March 1983 Collective Bargaining - Evaluation of Faculty Forum By

R.G Hicks
Civil Engineering (x4273)

February 28, 1983

     I had the opportunity to attend the faculty forum on Thursday, February 24, titled "A Faculty Union at OSU" and came away somewhat confused. Here we are about to vote on the collective bargaining process, but we have no idea what will be contained in the contract. Important issues such as wage scales, work loads and hours, role of faculty in administering research studies, and other equally important items do not appear clear even in the minds of Everett Hanson (President, OSU, AAUP) and Margaret Lumpkin (first Vice President, OSUFA).

     What was particularly disturbing was that when the proponents for collective bargaining were asked if proposed bylaws would be available prior to the election, Professor Hanson said that there wasn't enough time to prepare one. However, Professor Lumpkin stated that if we would like one, she would put one together before the election. If this is the case, it appears to me we are voting on a "pig-in-a-poke" and not a well thought out collective bargaining process.

     Equally disturbing is the continual comparison to existing union contract at Portland State, Western Oregon State, Southern Oregon State, U. of Connecticut, California State University System, and U. of Rhode Island. I would hope that OSU faculty would consider our university to be more prestigious than these universities. Why not make comparisons with universities such as California, Stanford, Texas, Illinois, Washington, Wisconsin, Michigan, etc.? These universities and many others equally distinguished do not participate in collective bargaining.

     Also evident at the meeting was some uncertainty on the actual bargaining process. It appears to me that attorneys (at least on the management side) will be doing the negotiating. The "Faculty Alliance" will not be negotiating with the administration but with attorneys representing the State Board of Higher Education. How can we be assured that OSU will get its fair share of the distributions? Equally important, who will represent the faculty at the bargaining table and how will they be selected? This, too, is not clear.

     I certainly share many of the concerns of the faculty and their pursuit for a "better deal" with the administration. It is clear that many administrators do not relate well to their faculty. This could be because many of them have been away from teaching, research, and scholarly activities so long they do not understand the problems we face, particularly in situations with increasing enrollment and fixed budgets. Perhaps an alternate way of addressing the problem is to require that Deans and Department Heads serve fixed terms. They would be selected from OSU faculty or from faculty outside the university. This should result in a situation where the front line administrators are better aware of the problems and needs of the faculty, since they too will have recently been involved in teaching and scholarly activities. They also would be in a better position to communication these needs to the President. Maybe then the quality of education life at OSU would improve. It is ironic that his procedure is also used at prestigious universities such as California, Stanford, and many of the other previously identified.
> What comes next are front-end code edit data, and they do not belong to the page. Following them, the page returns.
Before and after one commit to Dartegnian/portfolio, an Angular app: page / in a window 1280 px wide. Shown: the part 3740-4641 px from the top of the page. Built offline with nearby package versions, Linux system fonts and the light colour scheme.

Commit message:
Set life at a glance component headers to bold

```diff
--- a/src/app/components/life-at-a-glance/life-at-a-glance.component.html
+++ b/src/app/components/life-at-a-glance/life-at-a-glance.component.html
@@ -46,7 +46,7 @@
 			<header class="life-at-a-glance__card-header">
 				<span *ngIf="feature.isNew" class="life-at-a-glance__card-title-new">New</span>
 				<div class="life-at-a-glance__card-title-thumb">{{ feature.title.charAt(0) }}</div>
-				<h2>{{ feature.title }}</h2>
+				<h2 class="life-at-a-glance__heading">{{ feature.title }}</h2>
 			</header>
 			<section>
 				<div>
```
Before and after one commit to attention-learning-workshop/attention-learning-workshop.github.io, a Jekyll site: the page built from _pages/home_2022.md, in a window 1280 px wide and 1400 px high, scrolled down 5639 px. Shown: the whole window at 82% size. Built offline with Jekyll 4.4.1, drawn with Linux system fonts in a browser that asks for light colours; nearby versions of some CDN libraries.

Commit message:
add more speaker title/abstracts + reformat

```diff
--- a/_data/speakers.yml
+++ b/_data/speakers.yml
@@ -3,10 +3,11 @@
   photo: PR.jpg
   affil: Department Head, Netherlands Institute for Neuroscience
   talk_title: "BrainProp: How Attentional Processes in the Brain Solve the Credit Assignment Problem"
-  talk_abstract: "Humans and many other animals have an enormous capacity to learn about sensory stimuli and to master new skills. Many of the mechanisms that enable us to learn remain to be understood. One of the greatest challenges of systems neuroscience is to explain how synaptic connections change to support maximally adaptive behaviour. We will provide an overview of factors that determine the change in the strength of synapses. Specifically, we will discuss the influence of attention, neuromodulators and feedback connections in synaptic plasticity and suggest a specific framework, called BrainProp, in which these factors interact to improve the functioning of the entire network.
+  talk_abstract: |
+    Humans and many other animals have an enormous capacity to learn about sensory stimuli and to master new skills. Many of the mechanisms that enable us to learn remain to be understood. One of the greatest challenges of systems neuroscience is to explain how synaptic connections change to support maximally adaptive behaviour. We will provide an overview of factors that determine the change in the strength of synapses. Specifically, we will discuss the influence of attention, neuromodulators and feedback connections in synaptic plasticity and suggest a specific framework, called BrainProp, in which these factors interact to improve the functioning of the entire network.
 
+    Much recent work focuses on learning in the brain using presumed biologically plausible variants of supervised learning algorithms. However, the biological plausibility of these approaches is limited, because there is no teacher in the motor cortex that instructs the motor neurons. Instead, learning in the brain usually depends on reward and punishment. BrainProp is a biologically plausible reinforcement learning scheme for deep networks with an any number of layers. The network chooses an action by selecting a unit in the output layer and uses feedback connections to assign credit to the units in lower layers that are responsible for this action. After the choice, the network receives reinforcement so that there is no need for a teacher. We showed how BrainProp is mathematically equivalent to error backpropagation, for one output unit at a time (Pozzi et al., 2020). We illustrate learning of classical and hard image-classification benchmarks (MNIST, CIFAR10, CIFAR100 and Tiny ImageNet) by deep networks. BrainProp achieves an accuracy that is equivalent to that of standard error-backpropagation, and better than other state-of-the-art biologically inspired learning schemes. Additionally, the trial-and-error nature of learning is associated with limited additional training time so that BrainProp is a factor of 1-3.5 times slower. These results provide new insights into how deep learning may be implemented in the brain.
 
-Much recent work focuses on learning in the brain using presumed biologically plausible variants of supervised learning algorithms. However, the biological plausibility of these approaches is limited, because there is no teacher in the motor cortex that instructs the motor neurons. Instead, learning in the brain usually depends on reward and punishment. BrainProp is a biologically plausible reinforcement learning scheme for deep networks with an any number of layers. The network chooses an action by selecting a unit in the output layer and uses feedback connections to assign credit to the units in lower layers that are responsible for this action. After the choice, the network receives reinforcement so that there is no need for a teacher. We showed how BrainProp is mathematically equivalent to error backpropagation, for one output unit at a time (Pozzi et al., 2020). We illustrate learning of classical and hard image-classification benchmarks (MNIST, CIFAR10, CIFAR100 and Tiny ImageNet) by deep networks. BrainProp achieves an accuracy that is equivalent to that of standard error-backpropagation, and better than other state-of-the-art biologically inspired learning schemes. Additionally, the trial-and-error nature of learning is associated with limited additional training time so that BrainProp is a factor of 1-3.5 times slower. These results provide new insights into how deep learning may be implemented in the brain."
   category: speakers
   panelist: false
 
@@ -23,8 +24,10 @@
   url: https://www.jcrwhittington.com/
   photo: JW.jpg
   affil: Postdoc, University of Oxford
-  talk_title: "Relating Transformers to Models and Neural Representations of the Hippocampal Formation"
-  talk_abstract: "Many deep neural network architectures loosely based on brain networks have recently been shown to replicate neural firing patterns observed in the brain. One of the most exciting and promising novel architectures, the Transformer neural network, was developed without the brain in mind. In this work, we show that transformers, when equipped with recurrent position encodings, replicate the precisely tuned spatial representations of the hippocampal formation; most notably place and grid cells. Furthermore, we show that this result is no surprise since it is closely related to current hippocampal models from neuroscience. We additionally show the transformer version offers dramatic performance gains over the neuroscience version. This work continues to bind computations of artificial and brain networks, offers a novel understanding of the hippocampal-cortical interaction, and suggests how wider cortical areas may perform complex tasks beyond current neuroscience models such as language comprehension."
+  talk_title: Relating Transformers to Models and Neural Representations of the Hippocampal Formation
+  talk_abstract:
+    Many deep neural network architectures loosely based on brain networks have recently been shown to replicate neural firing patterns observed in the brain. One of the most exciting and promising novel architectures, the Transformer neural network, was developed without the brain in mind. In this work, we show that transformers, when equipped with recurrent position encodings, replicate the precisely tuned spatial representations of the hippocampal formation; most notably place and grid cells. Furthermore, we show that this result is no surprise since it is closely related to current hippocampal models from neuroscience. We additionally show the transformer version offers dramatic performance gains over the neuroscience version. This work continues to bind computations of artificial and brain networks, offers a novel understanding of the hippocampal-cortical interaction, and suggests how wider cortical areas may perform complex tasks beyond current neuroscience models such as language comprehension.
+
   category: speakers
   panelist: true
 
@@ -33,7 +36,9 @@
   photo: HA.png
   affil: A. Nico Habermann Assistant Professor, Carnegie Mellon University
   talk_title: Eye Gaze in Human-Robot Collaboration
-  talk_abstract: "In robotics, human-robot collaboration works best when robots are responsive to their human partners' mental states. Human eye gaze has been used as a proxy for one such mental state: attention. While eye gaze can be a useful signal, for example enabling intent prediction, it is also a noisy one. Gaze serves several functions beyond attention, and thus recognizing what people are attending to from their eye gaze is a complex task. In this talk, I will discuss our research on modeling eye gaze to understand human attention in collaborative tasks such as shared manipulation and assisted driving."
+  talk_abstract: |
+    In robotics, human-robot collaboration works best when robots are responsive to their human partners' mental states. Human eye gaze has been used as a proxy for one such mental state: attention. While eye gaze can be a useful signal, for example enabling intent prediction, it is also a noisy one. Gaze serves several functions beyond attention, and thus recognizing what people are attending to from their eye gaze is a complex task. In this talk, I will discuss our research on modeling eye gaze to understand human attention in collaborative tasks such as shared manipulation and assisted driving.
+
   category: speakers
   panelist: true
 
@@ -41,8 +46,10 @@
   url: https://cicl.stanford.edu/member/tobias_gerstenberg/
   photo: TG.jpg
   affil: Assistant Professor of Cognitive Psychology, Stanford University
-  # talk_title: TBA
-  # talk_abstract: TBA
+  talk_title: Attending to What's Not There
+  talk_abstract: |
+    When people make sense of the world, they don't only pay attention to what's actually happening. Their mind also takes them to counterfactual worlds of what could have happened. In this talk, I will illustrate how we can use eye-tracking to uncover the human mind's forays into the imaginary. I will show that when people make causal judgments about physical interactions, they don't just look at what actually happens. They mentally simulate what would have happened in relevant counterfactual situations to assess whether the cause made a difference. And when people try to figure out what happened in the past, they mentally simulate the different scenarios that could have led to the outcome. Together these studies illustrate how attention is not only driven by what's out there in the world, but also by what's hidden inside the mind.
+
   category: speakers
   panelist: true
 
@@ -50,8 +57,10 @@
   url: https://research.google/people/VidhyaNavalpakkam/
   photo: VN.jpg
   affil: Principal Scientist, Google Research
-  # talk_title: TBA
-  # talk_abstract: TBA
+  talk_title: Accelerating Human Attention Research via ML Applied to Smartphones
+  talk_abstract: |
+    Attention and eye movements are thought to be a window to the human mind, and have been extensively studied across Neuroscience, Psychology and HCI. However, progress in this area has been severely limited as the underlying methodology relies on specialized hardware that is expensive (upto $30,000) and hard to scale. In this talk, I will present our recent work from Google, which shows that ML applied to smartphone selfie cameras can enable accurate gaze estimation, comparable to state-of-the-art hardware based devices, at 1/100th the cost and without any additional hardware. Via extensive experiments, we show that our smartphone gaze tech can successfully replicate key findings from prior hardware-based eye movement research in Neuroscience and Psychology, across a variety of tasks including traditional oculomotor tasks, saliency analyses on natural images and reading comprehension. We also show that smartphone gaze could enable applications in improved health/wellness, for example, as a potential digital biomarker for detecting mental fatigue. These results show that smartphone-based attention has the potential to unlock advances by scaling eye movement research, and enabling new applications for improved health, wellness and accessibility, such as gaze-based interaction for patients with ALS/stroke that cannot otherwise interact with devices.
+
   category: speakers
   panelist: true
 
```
     Though there are a number of major problems which need to be addressed at OSU, collective bargaining in my opinion, is not the way to correct them.